“Everything you’ve ever wanted is on the other side of fear.” – George Adair
The other night our iPad fell on the ground. My kids and I were getting in the car after visiting my brother and his wife. My brother folded the stroller and the iPad that my 6-year-old daughter always uses fell out of the pocket and landed on its corner. We picked it up and went on our way but as we drove, my daughter discovered that the power button had been slightly crimped down by the fall and so all the iPad would do was show the Apple icon and then go black over and over again.
This iPad is her favorite thing in the world. It represents her agency in the world to discover things that other 6-year-olds are doing. It has her books, videos and games so it is also her main source of entertainment. That iPad holds a lot of power and possibility in one sleek package.
She started wailing in the backseat that it was broken. I calmly said, “Don’t worry, I’ll take a look at it when we get home. We’ll try to fix it.” And she wailed back, “We can’t try. It won’t work.”
What?? We fix things all the time. This was the little girl that just an hour before had confidently stood up on a paddle board and was paddling it by herself on Lake Union. And then she was jumping off the paddle board over and over into the lake to swim around with not a worry in the world.
And now she was saying we couldn’t even try. That all was lost. Everything was broken and would stay broken. This wasn’t normal or rational, this was fear.
It struck me that confidence can’t show up when fear is running the show. So in my ongoing inquiry into confidence, I went digging in to get some perspective into this.
In their book The Confidence Code, authors Katty Kay and Claire Shipman distill the definition of confidence from all their sources of research and erudition into “Confidence is the stuff that turns thoughts into action.” They also describe the other positive attributes that often go hand in hand with confidence, what they label as the confidence cousins: self-esteem, optimism, self-compassion, and self-efficacy. But all of these things, confidence and the cousins that work to create belief that you can make something happen, are part of our rational/thinking brain.
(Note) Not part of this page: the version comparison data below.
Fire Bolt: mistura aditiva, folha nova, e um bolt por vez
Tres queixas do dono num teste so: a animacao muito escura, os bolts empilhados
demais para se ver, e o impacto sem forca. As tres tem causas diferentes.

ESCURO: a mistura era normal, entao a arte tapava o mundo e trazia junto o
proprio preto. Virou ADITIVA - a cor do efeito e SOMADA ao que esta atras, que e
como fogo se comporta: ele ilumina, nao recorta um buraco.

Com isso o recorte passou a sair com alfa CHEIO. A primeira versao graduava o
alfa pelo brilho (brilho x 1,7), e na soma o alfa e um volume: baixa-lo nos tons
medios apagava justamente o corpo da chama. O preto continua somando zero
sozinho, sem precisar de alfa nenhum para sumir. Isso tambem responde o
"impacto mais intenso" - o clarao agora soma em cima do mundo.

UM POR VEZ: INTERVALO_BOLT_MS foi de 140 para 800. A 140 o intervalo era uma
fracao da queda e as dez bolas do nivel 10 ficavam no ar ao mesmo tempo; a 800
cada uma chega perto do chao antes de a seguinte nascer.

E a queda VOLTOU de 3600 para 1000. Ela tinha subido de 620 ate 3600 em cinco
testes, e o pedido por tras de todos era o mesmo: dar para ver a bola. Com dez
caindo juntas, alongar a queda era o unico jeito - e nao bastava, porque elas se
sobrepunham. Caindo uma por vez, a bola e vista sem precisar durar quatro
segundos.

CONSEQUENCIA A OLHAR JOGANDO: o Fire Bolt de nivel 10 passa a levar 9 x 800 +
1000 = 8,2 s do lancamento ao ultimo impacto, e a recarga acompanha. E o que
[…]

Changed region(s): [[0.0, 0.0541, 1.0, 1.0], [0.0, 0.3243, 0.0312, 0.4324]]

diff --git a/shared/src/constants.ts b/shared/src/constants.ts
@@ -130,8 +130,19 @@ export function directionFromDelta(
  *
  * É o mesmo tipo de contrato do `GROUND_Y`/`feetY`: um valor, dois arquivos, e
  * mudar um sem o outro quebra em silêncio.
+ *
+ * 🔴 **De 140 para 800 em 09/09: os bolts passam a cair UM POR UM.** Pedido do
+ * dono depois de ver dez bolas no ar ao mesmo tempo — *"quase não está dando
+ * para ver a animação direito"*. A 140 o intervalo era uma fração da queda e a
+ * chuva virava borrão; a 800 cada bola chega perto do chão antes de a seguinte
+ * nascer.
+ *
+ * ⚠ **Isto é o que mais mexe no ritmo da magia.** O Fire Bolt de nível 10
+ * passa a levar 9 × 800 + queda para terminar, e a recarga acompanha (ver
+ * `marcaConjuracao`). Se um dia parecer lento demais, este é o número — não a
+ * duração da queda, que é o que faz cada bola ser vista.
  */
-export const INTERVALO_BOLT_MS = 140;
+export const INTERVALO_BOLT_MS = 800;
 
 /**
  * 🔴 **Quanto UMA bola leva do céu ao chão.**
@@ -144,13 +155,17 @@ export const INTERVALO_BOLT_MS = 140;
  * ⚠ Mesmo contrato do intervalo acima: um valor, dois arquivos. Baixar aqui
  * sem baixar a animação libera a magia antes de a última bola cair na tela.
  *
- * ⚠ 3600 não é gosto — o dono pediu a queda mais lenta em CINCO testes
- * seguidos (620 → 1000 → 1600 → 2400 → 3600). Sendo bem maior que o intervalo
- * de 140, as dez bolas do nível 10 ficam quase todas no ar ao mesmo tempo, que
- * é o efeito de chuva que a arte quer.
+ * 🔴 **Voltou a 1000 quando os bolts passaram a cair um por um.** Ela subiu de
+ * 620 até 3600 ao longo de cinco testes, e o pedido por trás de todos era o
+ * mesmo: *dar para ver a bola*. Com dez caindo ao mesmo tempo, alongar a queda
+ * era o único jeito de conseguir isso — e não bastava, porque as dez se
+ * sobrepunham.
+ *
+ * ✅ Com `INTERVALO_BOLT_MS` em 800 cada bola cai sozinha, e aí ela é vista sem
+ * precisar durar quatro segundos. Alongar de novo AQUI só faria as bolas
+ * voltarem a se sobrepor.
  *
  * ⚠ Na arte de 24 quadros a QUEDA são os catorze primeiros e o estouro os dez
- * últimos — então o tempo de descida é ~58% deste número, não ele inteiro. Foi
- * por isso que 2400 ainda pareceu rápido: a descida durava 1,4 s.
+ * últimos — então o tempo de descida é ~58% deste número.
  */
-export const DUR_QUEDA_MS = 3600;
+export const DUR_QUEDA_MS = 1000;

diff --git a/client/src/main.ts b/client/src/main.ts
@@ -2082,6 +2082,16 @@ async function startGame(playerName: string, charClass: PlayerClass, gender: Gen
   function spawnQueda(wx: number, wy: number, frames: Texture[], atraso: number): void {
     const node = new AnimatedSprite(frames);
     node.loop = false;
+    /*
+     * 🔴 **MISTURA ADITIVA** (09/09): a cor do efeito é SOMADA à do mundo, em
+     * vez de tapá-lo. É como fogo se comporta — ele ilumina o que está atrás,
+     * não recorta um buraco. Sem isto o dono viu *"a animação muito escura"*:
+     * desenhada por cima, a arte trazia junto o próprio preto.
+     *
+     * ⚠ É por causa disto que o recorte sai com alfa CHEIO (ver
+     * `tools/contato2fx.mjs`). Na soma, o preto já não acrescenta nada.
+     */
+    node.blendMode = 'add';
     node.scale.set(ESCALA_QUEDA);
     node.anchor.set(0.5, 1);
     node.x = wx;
Neuropsychiatrist Dan Siegel and parenting expert Tina Payne Bryson have great illustrations in their book The Whole-Brained Child that illustrate how fear is a downstairs (limbic) brain function and that when we flip our lids, we temporarily lose access to the upstairs brain that supports thinking. The downstairs brain that provides quick reaction so when we are in critical moments of fight of flight doesn’t stop to think about it.
So in our moments of fear we lose, maybe just momentarily, access to the stuff that creates confidence until we move though it. This brought to mind for me of one of the rapid fire questions Brené Brown often asks her guests on her podcast Unlocking Us: “You are called to be very brave but your fear is real and you can feel it in your throat, what is the very first thing do you do?” And the answers from her guests are things like:
- Oprah: “Take a deep breath. Remind myself to breathe.”
- Dr. Angus Fletcher: “I think of the bravest person I know who happens to be my son who is much, much braver than me.”
- Dr. Julie Gottman: “Put my hand on my heart.”
Coming back to my daughter in the car I asked her if what she was saying was because she was afraid of losing her iPad. She said she guessed it was. And owning that, we then could reason through the fact that the only sure outcome was the one if we didn’t try. If we did nothing, the iPad would stay broken. So we had nothing to lose by trying.
Sure enough, we got home, fiddled with the button and it came back to life. The button is a little tricky now but our confidence is restored. We could try – and it worked. As the quote for this post says, and it is one of my all-time favorite quotes because it has gotten me through many barriers of my own making, “Everything you’ve always wanted is on the other side of fear.”
This is my second post delving into confidence. I Can was the first.
(featured photo from Pexels)